By: Tara Bozick | GoDanRiver

Hybrid Vehicles of Danville, Inc to build and retrofit vehicles in Danville, creating 150 jobs within three years.A hybrid vehicle maker announced in May it would build and retrofit vehicles in Danville, creating 150 jobs within three years.

Hybrid Vehicles of Danville, Inc. entered into a joint venture with Danville’s Advanced Vehicle Research Center, where the new company operates temporarily on Stinson Drive. Hybrid Vehicles will initially hire 25 people and plans to invest $1.5 million within three years.

A $420,000 grant from the Virginia Tobacco Commission got the ball rolling so the company could purchase equipment and begin hiring, according to a city news release.

The company has secured orders for mild hybrids, where an electric motor assists the conventional combustion engine. Founder and CEO Jim Bailey said the company can make a variety of vehicles, including buses and armored vehicles. In partnership with the AVRC, the firm can also taking existing vehicles — “anything from a scooter to a semi-truck” — and retrofit them to become mild hybrids, he added.

Hybrid Vehicles will also install proprietary solar-powered cooling systems into most of the buses and armored vehicles it builds.

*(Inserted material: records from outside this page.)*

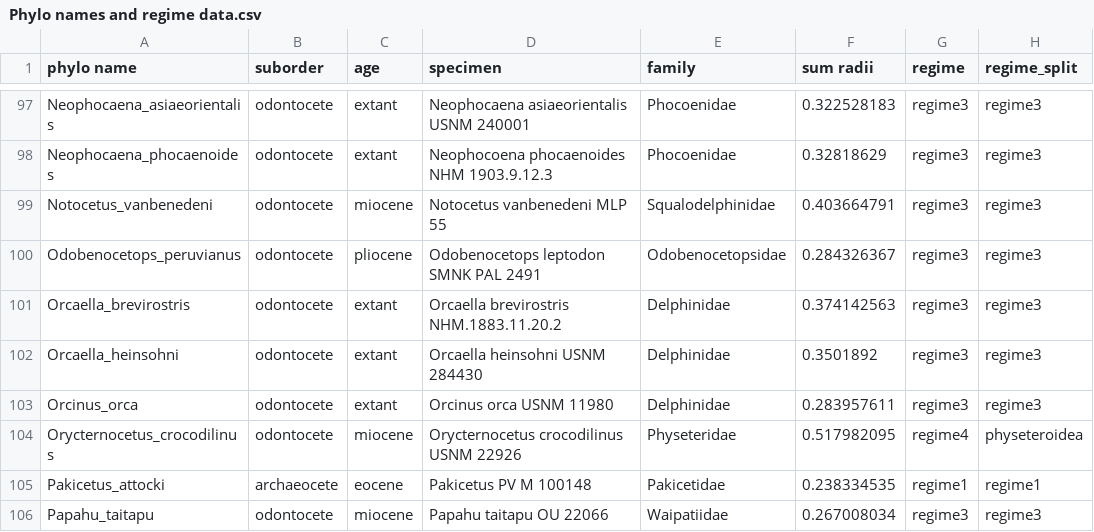
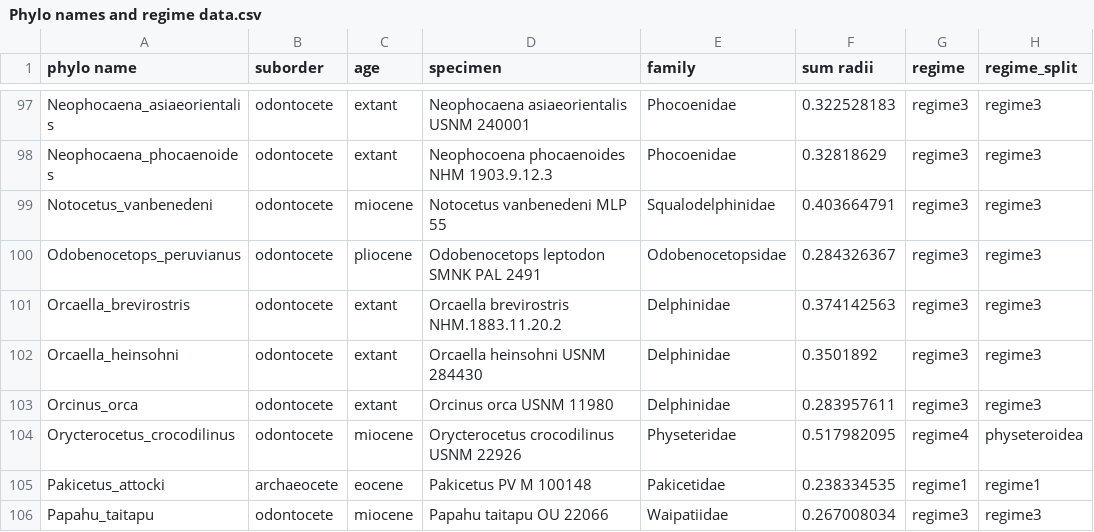
Before and after one commit to EllenJCoombs/Asymmetry-evolution-cetaceans, a CSV file: Raw data/Phylo names and regime data.csv, drawn as a sheet; only a part is shown, gaps mark what is left out; the diff names each change by its address in the sheet, - before the commit and + after, or states it on an @@ line.

Commit message:
Add files via upload

```diff
--- a/Raw data/Phylo names and regime data.csv
+++ b/Raw data/Phylo names and regime data.csv
-A104 (phylo name): Orycternocetus_crocodilinus
+A104 (phylo name): Orycterocetus_crocodilinus
-D104 (specimen): Orycternocetus crocodilinus USNM 22926
+D104 (specimen): Orycterocetus crocodilinus USNM 22926
```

Bailey said the company plans to do work for school buses and delivery, transit, SWAT and defense vehicles. The company will also use AVRC’s military off-road test and training site and testing equipment to collect data on vehicle propulsion and fuel economy performance.

This was the type of work the late founder of the AVRC, Richard “Dick” Dell, envisioned when he set up shop in Danville in 2009, said son Richard D. Dell Jr. For Danville, Dell said it’s creating a “stable long-term growth engine for job creation,” as he sees the start of a local defense cluster.

Hybrid Vehicles would need to employ fabricators, welders, mechanics and machinists, Bailey said.

That gives Danville Community College students enrolled in welding, machining and automotive programs another option for jobs, said DCC vice president for academic and student services Christopher Ezell. Most graduates of those programs find jobs as their skills are in high demand.

“This is very important to us. It just shows the economic development efforts that are certainly paying off,” Ezell added.

Bailey and his wife moved from East Helena, Mont., to open the facility and headquarters in Danville.

“We are pleased with the growing alternative vehicle sector that we are attracting to our region. Danville offers an attractive operating environment and a growing number of entrepreneurs that collaborate together on projects to create better paying jobs for our citizens,” said Danville Mayor Sherman Saunders in a statement.